The following blog is written by an East-West missionary serving in the Middle East.
Since college, I’ve had a deep love for the Psalms.
As a classically trained musician, I’m convinced that my work in music is what has repeatedly drawn me to David, the Sons of Korah, Asaph, and other Psalmists who used music to worship God. The psalms inspire me because they don’t just represent corporate worship, but a deep intimacy with God, a rich expression of the soul, and a preaching to one’s own heart that leads others to repent and worship.
While there have been seasons of my life when reading God’s word proved a chore, this has rarely been the case while sitting in the psalms.
Four years ago, one of my mentors encouraged me to consider how I could invest my life and resources toward reaching unreached peoples with the good news of Jesus. It started with a short-term trip to Central Asia, then another, then several years of discipleship and training. Along my journey to working and living among the unreached, a couple of psalms have encouraged me to pursue God’s Kingdom.
“May God be gracious to us and bless us
and make his face to shine upon us, Selah
that your way may be known on earth,
your saving power among all nations.” -Psalm 67:1-2
It is remarkable that these verses are given to us as one sentence! In just a few words, this psalm reveals that it is not wrong to ask for God’s grace, blessing, and presence, but this is incomplete if it doesn’t include blessing others through His good gifts. I distinctly remember the wrecked feeling of visiting a city of 1.5 million in Central Asia and hearing there were only an estimated 30 believers among them. It was there where it seemed that the Church—including me—needed to take Psalm 67 to heart.
Those blessed by hearing the gospel are intended to work to see “all the peoples” praise God.
In response to this trip, I began to consider how I could use the gifts I’ve been given for missions. I was eager to move overseas as quickly as possible, but going can be a slow process.
In hindsight this was absolutely God’s grace, as He was allowing me space to grow in spiritual maturity, to experience my first season of true suffering, and to learn dependence on the body of believers like never before. This season was also a time to sharpen my craft as a musician and deepen my vision for seeing the gospel go forward with the work and talents given to me by God to steward. And in this season, another psalm seemed to be highlighted just for me.
“Declare his glory among the nations, his marvelous works among all the peoples!” -Psalm 96:3
This psalm continues by describing the difference between God’s glory and the bankrupt value of idols who receive worship. Today this reminds me of both the hidden idols that plague the country I now call home and our western idols of materialism, relationships, and even ministry. A key difference however in my cross-cultural context is that there are few believers among these nations to point to a better focus of our worship.
There are few people here to shine a light on Jesus and how he is better than false, man-made idols that have no power to save.
And that’s why I now serve in an unreached, Middle Eastern nation where I am hosting home concerts to cultivate a space for spiritual conversations.
I share my story with you because it reveals what I’ve come to believe is one of the best ways for workers to enter the mission field.
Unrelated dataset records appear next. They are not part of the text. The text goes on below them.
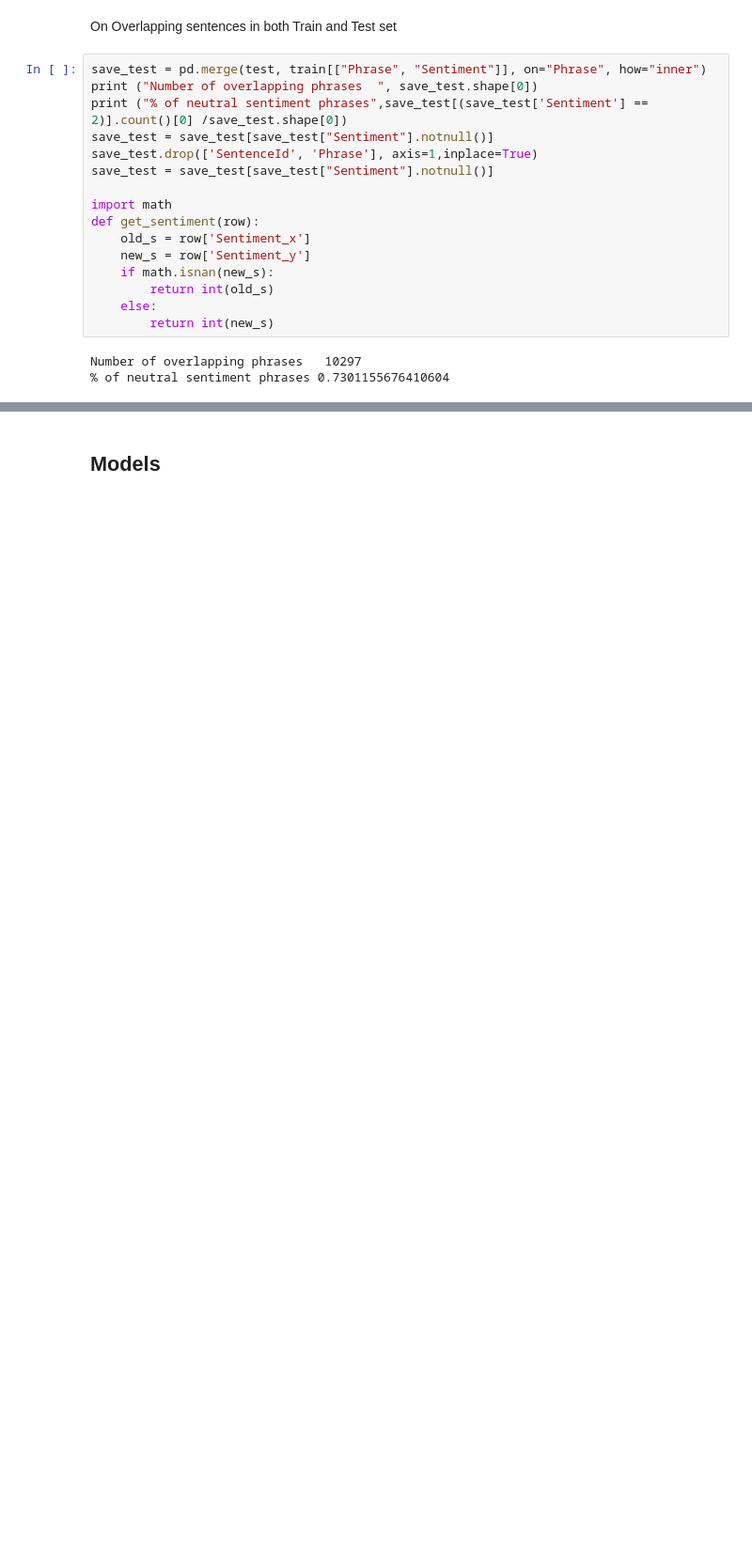
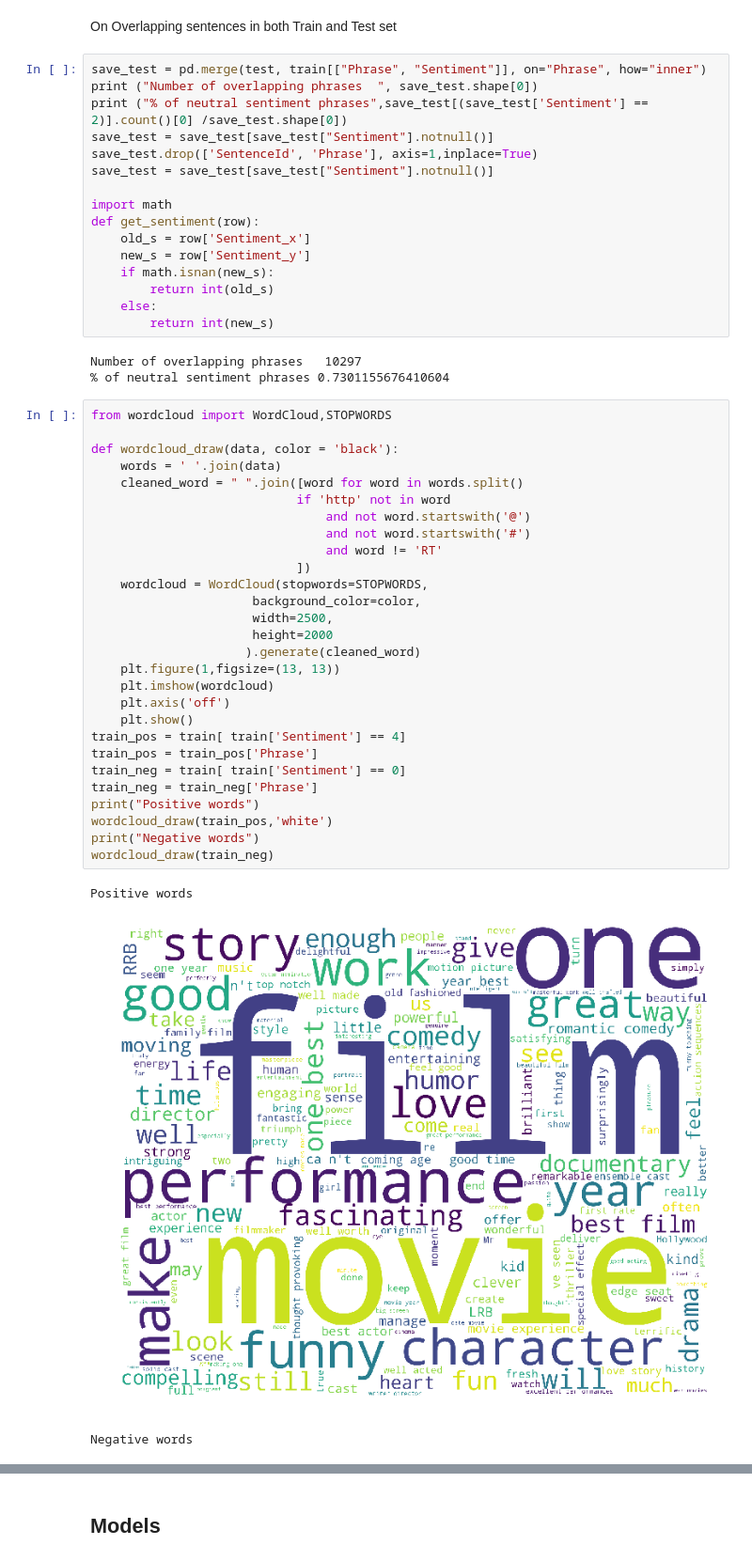
Before and after one commit to MangoHaha/DeepLearning, a Jupyter notebook: SentimentAnalysis.ipynb, the cells around one changed output, grey strips where cells are left out. Shown at 94% size. Drawn from its saved outputs; the diff is of its cells as text; blank space fills up the shorter version.

```diff
--- a/SentimentAnalysis.ipynb
+++ b/SentimentAnalysis.ipynb
@@ -125,3 +107,35 @@ def get_sentiment(row):
 # %% [output]
 Number of overlapping phrases   10297
 % of neutral sentiment phrases 0.7301155676410604
+# %%
+from wordcloud import WordCloud,STOPWORDS
+
+def wordcloud_draw(data, color = 'black'):
+    words = ' '.join(data)
+    cleaned_word = " ".join([word for word in words.split()
+                            if 'http' not in word
+                                and not word.startswith('@')
+                                and not word.startswith('#')
+                                and word != 'RT'
+                            ])
+    wordcloud = WordCloud(stopwords=STOPWORDS,
+                      background_color=color,
+                      width=2500,
+                      height=2000
+                     ).generate(cleaned_word)
+    plt.figure(1,figsize=(13, 13))
+    plt.imshow(wordcloud)
+    plt.axis('off')
+    plt.show()
+train_pos = train[ train['Sentiment'] == 4]
+train_pos = train_pos['Phrase']
+train_neg = train[ train['Sentiment'] == 0]
+train_neg = train_neg['Phrase']
+print("Positive words")
+wordcloud_draw(train_pos,'white')
+print("Negative words")
+wordcloud_draw(train_neg)
+# %% [output]
+Positive words
+[figure, added]
+Negative words
```
Also changed, not shown: parts of 3 cells of this notebook.
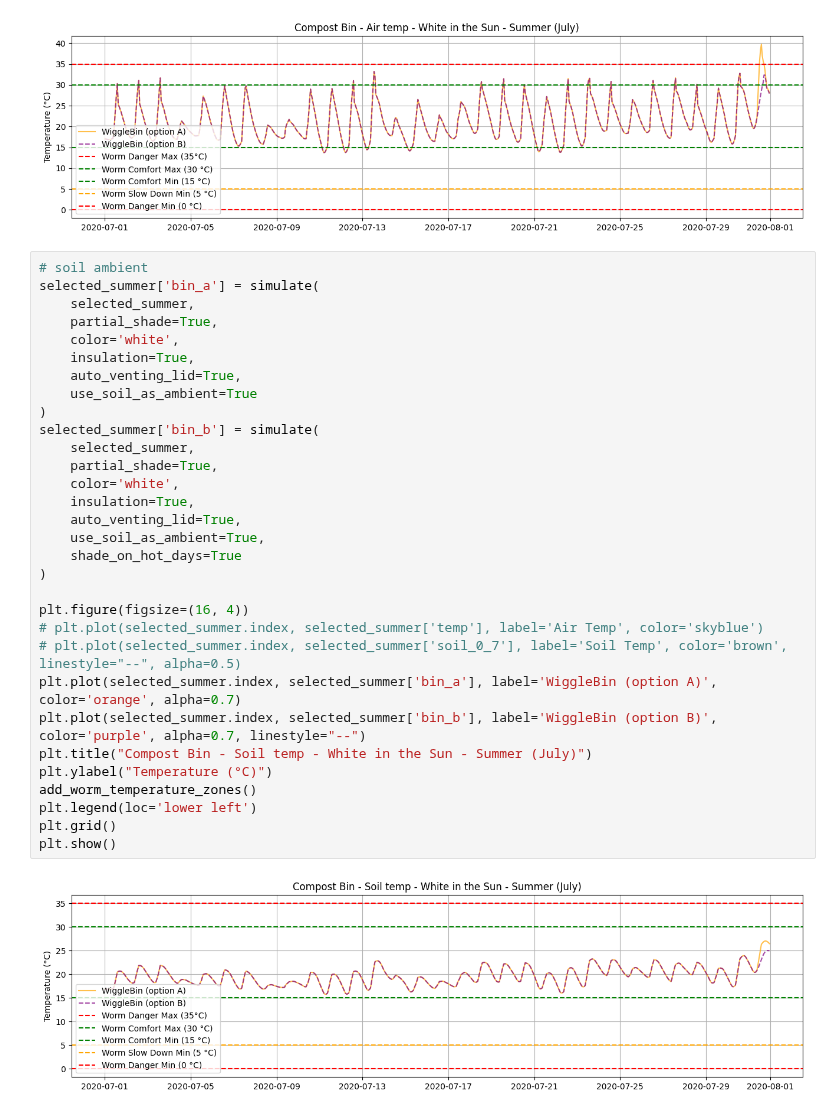
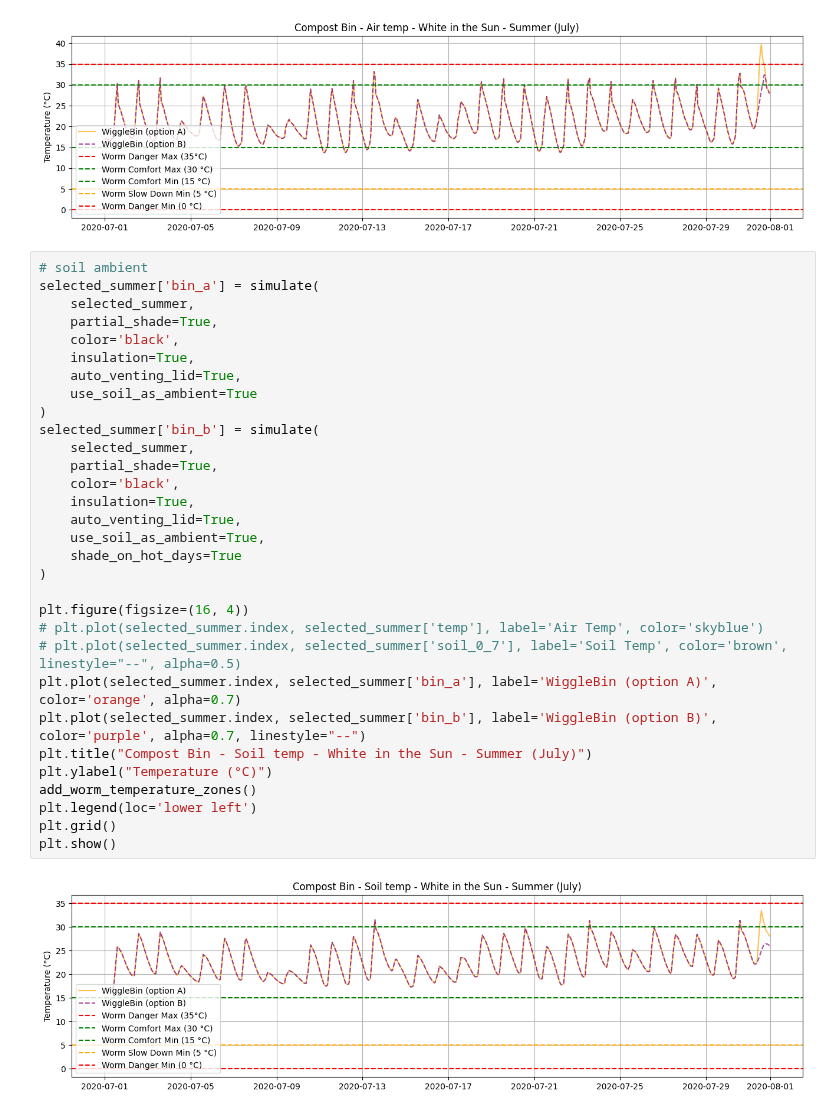
Before and after one commit to wiggle-bin/wiggle-research, a Jupyter notebook: wiggle-bin-summer-model.ipynb, the cells around one changed output. Cells and saved outputs as stored; diff of their text form.

Commit message:
Fixed black and white label

```diff
--- a/wiggle-bin-summer-model.ipynb
+++ b/wiggle-bin-summer-model.ipynb
@@ -96,33 +96,33 @@ plt.show()
 # %%
 # soil ambient
 selected_summer['bin_a'] = simulate(
     selected_summer,
     partial_shade=True,
-    color='white',
+    color='black',
     insulation=True,
     auto_venting_lid=True,
     use_soil_as_ambient=True
 )
 selected_summer['bin_b'] = simulate(
     selected_summer,
     partial_shade=True,
-    color='white',
+    color='black',
     insulation=True,
     auto_venting_lid=True,
     use_soil_as_ambient=True,
     shade_on_hot_days=True
 )
 
 plt.figure(figsize=(16, 4))
 # plt.plot(selected_summer.index, selected_summer['temp'], label='Air Temp', color='skyblue')
 # plt.plot(selected_summer.index, selected_summer['soil_0_7'], label='Soil Temp', color='brown', linestyle="--", alpha=0.5)
 plt.plot(selected_summer.index, selected_summer['bin_a'], label='WiggleBin (option A)', color='orange', alpha=0.7)
 plt.plot(selected_summer.index, selected_summer['bin_b'], label='WiggleBin (option B)', color='purple', alpha=0.7, linestyle="--")
 plt.title("Compost Bin - Soil temp - White in the Sun - Summer (July)")
 plt.ylabel("Temperature (°C)")
 add_worm_temperature_zones()
 plt.legend(loc='lower left')
 plt.grid()
 plt.show()
 # %% [output]
-[figure, old version]
+[figure, new version]
```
God often chooses to use our giftings—in music, art, media, sports, business, and more—to make his name great and make disciples of all nations.
I get to use my talents for the expanse of the Kingdom of God. And you can too.
Today I want to remind those with a creative gifting that art is crafted by God for His glory. What we create is a reminder that our God is the Creator who makes beautiful things. Because this is true of Him, it makes sense that God wants to use the arts to spread the gospel among the unreached.
Regardless of the art you create, we are all storytellers. For artists and creatives who are considering how to live for Jesus and who look forward to His coming kingdom, it makes complete sense to use your talent to enter a spiritually dark place. The portrait you paint, the music you sing, the poem you write, the play you script, the photo you snap, the cake you decorate, and the dance you perform can be positioned to tell the story of Jesus.
Creatives have unique access into specific communities. Why not leverage our art to worship God for His beauty and strength while inviting the lost to do the same?
But this call must come from God, not man. As another psalm says, “Unless the LORD builds the house, those who build it labor in vain” (Psalm 127:1).
Praise God that He is building His house with Christ as our cornerstone! And one day, when our faith is sight, many from all nations will be united in him, praising and singing to the glory of his name forever.
God wants to use the gifts He’s given you to paint this picture. Will you join Him in his great and creative work?